- [WHAT THE TASK ASKS]: The full set of records must be returned exactly, character for character.

- [STUDY MATERIAL]:
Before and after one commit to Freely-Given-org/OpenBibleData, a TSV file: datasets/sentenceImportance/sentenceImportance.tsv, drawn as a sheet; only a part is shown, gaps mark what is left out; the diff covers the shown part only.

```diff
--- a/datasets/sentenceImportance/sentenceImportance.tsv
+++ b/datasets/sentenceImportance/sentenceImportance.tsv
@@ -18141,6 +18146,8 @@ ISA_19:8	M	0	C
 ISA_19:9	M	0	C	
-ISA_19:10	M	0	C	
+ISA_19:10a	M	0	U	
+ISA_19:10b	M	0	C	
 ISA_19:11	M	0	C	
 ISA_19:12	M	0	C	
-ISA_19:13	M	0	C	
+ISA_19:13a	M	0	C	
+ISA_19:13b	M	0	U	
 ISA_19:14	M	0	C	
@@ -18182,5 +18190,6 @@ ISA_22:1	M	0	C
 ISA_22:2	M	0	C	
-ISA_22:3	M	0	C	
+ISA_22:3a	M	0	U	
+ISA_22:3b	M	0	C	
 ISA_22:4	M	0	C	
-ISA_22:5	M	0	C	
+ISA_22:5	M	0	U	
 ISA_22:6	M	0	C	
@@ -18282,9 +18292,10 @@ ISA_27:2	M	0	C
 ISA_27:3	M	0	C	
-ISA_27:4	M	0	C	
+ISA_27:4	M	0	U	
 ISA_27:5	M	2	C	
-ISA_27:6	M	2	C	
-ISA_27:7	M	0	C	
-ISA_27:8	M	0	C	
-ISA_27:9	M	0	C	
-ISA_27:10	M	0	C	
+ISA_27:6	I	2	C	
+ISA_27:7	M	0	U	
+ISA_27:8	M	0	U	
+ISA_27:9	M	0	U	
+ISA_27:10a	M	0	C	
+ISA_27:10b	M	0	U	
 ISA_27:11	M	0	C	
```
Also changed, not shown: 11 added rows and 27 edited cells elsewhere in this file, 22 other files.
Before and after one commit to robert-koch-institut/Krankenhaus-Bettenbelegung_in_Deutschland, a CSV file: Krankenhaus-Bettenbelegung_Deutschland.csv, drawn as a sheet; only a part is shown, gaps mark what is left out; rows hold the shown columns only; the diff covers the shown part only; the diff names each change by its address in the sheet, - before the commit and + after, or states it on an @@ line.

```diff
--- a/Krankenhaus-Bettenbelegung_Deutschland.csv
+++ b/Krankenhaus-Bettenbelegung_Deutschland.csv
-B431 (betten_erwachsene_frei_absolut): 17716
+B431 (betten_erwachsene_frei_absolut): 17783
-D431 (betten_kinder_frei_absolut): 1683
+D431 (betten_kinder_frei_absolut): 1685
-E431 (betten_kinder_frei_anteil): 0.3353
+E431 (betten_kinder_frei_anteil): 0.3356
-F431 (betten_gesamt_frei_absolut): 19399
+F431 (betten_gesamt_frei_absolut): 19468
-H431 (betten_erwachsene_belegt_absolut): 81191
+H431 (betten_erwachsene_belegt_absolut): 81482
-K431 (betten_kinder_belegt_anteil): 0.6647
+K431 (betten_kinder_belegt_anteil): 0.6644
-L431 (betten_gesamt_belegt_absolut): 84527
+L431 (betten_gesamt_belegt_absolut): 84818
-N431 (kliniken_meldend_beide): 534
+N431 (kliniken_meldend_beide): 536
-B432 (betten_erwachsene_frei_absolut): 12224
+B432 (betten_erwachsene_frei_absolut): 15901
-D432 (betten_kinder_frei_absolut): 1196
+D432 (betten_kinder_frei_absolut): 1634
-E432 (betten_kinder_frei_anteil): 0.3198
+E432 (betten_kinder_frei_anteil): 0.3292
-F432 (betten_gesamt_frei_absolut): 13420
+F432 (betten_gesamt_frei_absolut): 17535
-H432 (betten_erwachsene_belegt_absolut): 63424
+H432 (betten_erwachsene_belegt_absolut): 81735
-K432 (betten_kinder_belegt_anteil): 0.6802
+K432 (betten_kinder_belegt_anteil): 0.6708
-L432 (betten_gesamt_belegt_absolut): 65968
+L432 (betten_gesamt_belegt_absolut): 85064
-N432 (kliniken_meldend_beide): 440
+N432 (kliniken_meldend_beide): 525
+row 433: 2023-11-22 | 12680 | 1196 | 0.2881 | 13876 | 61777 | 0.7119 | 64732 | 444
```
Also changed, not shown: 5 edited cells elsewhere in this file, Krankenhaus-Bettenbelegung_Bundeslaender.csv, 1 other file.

- [EXERCISE RESULT]:
Before and after one commit to Freely-Given-org/OpenBibleData, a TSV file: datasets/sentenceImportance/sentenceImportance.tsv, drawn as a sheet; only a part is shown, gaps mark what is left out; the diff covers the shown part only.

```diff
--- a/datasets/sentenceImportance/sentenceImportance.tsv
+++ b/datasets/sentenceImportance/sentenceImportance.tsv
@@ -18141,6 +18146,8 @@ ISA_19:8	M	0	C
 ISA_19:9	M	0	C	
-ISA_19:10	M	0	C	
+ISA_19:10a	M	0	U	
+ISA_19:10b	M	0	C	
 ISA_19:11	M	0	C	
 ISA_19:12	M	0	C	
-ISA_19:13	M	0	C	
+ISA_19:13a	M	0	C	
+ISA_19:13b	M	0	U	
 ISA_19:14	M	0	C	
@@ -18182,5 +18190,6 @@ ISA_22:1	M	0	C
 ISA_22:2	M	0	C	
-ISA_22:3	M	0	C	
+ISA_22:3a	M	0	U	
+ISA_22:3b	M	0	C	
 ISA_22:4	M	0	C	
-ISA_22:5	M	0	C	
+ISA_22:5	M	0	U	
 ISA_22:6	M	0	C	
@@ -18282,9 +18292,10 @@ ISA_27:2	M	0	C
 ISA_27:3	M	0	C	
-ISA_27:4	M	0	C	
+ISA_27:4	M	0	U	
 ISA_27:5	M	2	C	
-ISA_27:6	M	2	C	
-ISA_27:7	M	0	C	
-ISA_27:8	M	0	C	
-ISA_27:9	M	0	C	
-ISA_27:10	M	0	C	
+ISA_27:6	I	2	C	
+ISA_27:7	M	0	U	
+ISA_27:8	M	0	U	
+ISA_27:9	M	0	U	
+ISA_27:10a	M	0	C	
+ISA_27:10b	M	0	U	
 ISA_27:11	M	0	C	
```
Also changed, not shown: 11 added rows and 27 edited cells elsewhere in this file, 22 other files.
Before and after one commit to robert-koch-institut/Krankenhaus-Bettenbelegung_in_Deutschland, a CSV file: Krankenhaus-Bettenbelegung_Deutschland.csv, drawn as a sheet; only a part is shown, gaps mark what is left out; rows hold the shown columns only; the diff covers the shown part only; the diff names each change by its address in the sheet, - before the commit and + after, or states it on an @@ line.

```diff
--- a/Krankenhaus-Bettenbelegung_Deutschland.csv
+++ b/Krankenhaus-Bettenbelegung_Deutschland.csv
-B431 (betten_erwachsene_frei_absolut): 17716
+B431 (betten_erwachsene_frei_absolut): 17783
-D431 (betten_kinder_frei_absolut): 1683
+D431 (betten_kinder_frei_absolut): 1685
-E431 (betten_kinder_frei_anteil): 0.3353
+E431 (betten_kinder_frei_anteil): 0.3356
-F431 (betten_gesamt_frei_absolut): 19399
+F431 (betten_gesamt_frei_absolut): 19468
-H431 (betten_erwachsene_belegt_absolut): 81191
+H431 (betten_erwachsene_belegt_absolut): 81482
-K431 (betten_kinder_belegt_anteil): 0.6647
+K431 (betten_kinder_belegt_anteil): 0.6644
-L431 (betten_gesamt_belegt_absolut): 84527
+L431 (betten_gesamt_belegt_absolut): 84818
-N431 (kliniken_meldend_beide): 534
+N431 (kliniken_meldend_beide): 536
-B432 (betten_erwachsene_frei_absolut): 12224
+B432 (betten_erwachsene_frei_absolut): 15901
-D432 (betten_kinder_frei_absolut): 1196
+D432 (betten_kinder_frei_absolut): 1634
-E432 (betten_kinder_frei_anteil): 0.3198
+E432 (betten_kinder_frei_anteil): 0.3292
-F432 (betten_gesamt_frei_absolut): 13420
+F432 (betten_gesamt_frei_absolut): 17535
-H432 (betten_erwachsene_belegt_absolut): 63424
+H432 (betten_erwachsene_belegt_absolut): 81735
-K432 (betten_kinder_belegt_anteil): 0.6802
+K432 (betten_kinder_belegt_anteil): 0.6708
-L432 (betten_gesamt_belegt_absolut): 65968
+L432 (betten_gesamt_belegt_absolut): 85064
-N432 (kliniken_meldend_beide): 440
+N432 (kliniken_meldend_beide): 525
+row 433: 2023-11-22 | 12680 | 1196 | 0.2881 | 13876 | 61777 | 0.7119 | 64732 | 444
```
Also changed, not shown: 5 edited cells elsewhere in this file, Krankenhaus-Bettenbelegung_Bundeslaender.csv, 1 other file.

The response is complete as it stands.